The 1989 report, which gives the word "standards" a bad name, flatly opposed drilling students in basic math facts, taught that memorization of math facts was bad, and failed to systematically build from one math concept to another. Children were encouraged to "discover" math on their own, construct their own math language, and flounder with their own approaches to solving problems.
This silliness is based on the false notion that children can develop a deeper understanding of mathematics when they invent their own methods for performing basic calculations.
Despite widespread parental opposition, in October 1999 Bill Clinton's Department of Education officially endorsed 10 new math courses, based on the 1989 "standards," for grades K-12, calling them "exemplary" or "promising." Local school districts were urged to adopt one of them, and were baited with federal money inducements.

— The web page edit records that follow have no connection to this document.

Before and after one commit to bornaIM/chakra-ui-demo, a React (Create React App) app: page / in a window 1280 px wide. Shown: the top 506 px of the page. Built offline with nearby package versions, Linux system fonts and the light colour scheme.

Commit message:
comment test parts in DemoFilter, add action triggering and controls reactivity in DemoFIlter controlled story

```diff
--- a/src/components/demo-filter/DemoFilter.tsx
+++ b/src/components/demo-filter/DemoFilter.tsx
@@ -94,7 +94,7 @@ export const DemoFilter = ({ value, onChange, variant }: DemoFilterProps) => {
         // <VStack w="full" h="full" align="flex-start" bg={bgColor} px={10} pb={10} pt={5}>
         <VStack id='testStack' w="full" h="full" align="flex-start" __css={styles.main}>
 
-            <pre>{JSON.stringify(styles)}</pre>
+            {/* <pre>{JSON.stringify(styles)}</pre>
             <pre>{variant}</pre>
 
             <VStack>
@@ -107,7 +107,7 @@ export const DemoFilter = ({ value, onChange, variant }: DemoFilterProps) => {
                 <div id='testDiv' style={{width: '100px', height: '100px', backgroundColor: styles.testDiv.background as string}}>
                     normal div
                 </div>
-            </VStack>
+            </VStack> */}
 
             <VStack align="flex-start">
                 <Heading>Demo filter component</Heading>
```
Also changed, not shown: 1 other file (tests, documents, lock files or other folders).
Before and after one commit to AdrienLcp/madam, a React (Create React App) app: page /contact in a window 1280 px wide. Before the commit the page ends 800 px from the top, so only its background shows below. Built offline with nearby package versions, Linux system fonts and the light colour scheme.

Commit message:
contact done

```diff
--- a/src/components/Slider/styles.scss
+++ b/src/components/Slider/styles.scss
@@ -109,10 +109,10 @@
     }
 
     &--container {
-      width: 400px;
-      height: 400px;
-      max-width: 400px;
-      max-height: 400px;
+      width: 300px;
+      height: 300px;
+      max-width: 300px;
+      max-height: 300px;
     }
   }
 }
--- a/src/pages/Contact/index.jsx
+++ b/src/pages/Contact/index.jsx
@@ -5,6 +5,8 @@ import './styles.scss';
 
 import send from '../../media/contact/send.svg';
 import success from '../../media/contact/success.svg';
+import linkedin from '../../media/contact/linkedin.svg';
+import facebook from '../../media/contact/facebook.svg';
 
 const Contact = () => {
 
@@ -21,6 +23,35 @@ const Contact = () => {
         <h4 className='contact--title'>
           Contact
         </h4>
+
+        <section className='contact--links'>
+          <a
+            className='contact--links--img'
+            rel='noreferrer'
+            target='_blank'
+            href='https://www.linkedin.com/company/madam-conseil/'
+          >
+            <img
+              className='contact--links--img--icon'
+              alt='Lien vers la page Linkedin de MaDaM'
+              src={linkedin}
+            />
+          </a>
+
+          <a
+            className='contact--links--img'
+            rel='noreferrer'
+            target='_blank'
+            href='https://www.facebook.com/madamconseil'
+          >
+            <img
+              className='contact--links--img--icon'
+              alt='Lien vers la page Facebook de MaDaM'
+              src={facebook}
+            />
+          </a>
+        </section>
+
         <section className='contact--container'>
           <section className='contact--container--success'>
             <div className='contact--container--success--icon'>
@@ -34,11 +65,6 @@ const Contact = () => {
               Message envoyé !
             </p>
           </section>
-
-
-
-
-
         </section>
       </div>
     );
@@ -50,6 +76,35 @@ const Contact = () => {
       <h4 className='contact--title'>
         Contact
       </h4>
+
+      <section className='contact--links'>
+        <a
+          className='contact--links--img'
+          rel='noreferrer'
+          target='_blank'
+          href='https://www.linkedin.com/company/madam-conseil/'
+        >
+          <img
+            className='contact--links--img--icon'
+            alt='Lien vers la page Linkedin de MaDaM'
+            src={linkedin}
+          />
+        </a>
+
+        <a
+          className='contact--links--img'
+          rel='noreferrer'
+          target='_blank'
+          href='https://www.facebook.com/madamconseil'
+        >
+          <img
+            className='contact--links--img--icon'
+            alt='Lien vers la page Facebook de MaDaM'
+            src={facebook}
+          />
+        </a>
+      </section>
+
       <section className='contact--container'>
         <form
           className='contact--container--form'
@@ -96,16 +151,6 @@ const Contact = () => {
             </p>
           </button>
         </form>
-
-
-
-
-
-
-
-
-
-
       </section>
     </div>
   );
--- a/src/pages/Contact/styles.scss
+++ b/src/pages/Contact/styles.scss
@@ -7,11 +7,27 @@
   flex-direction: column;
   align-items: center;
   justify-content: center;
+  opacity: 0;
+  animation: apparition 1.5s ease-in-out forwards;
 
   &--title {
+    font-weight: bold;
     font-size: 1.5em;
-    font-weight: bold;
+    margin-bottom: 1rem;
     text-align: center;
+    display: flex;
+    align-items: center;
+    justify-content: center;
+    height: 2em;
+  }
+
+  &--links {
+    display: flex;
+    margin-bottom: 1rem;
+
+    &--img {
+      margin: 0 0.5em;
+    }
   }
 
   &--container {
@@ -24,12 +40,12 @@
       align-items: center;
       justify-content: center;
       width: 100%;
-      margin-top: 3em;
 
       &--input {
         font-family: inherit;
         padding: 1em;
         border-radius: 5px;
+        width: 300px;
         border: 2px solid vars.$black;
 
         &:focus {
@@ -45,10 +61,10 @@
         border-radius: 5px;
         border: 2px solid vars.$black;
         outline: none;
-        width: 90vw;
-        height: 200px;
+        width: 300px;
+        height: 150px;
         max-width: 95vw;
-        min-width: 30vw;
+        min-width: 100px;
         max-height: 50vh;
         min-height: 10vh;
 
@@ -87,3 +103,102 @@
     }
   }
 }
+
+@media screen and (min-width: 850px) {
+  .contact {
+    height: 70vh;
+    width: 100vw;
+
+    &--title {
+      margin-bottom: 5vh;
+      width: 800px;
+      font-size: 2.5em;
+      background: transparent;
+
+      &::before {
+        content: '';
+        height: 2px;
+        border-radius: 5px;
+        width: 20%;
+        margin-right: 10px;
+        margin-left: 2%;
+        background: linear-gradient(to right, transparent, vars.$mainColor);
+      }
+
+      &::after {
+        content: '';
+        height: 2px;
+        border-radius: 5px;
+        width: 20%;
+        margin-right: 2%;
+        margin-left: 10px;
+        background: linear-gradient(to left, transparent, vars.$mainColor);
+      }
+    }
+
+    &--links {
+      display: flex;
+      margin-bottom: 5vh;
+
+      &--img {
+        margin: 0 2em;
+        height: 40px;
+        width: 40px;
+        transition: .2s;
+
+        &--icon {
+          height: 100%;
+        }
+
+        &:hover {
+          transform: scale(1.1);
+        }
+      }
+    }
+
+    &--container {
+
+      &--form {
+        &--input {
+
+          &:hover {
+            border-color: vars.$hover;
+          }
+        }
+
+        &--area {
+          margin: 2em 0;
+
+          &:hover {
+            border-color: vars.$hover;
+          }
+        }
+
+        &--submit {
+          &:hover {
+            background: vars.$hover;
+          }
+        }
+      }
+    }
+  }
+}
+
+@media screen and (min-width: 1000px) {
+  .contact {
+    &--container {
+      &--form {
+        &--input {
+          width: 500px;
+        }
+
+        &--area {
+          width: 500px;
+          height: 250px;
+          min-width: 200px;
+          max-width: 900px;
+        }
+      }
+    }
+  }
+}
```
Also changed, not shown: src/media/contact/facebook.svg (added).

One department-approved "exemplary" course, "MathLand," directed children to meet in small groups and invent their own ways to add, subtract, multiply and divide. It's too bad the kids weren't told that wiser adults have already discovered how to do all those basic computations rapidly and accurately.
It wasn't only parents who quickly sized up fuzzy math curricula as subtracting rather than adding to the skills of schoolchildren. On Nov. 18, 1999, more than 200 prestigious mathematicians and scholars, including four Nobel laureates and two winners of the Fields Medal, the highest math honor, published a full-page ad in the Washington Post criticizing the "exemplary" curricula.
But Clinton's Education Secretary Richard Riley refused to back away from the department's endorsements and the 1989 "standards" adopted by the National Council of Teachers of Mathematics.
With such vague parameters for courses in math, trendy instructors began advancing their political agenda by injecting ethnic studies into math textbooks. Some taught what Diane Ravitch calls "ethnomathematics," the far out notion that traditional math is too Western and therefore students should be taught in ways that relate to their ancestral culture.
The diversion of math into the teaching of political correctness was illustrated by the "anti-racist multicultural math" curriculum adopted by Newton, Mass. It's no wonder that test scores dropped after this "math" curriculum's top priority became "Respect for Human Differences."
First, it's interesting to note that every progressive education fad is an unmitigated disaster.
Second, if you ever doubt that there's anything good that liberals won't destroy, remember "ethnomathematics" and "rainforest math."
Third, this sort of thing can only happen in a socialist government monopoly. As Schlafly points out, parents hated this all along. If they could choose where their children went to school, they would choose schools that used the traditional approach to math. This would force the other schools to cancel "new new math." Thanks to our government monopoly, people's only choice was to pay thousands of dollars to send their children to private schools. Of course, now millions of parents are homeschooling, and the number continues to increase.
Fourth, there is a subtext to this story that even Schlafly doesn't pick up on. Remember, we are talking about two different approaches to learning mathematics. In the first, a teacher drills the children until they have memorized basic facts. In the second, the children discuss the subject amongst themselves and try to discover it without the teacher's help. The other thing you need to know is that teachers' unions have a significant amount of influence over what is taught in the classroom.
Think on this: which of the two approaches are they more likely to favor?
Ding! Time's up. Set down your pencils.
Of course, the union will favor the approach in which the teacher does less work. As union boss Al Shanker once said, "When school children start paying union dues, that 's when I'll start representing the interests of school children." This goes a long way to explain the popularity of "whole math."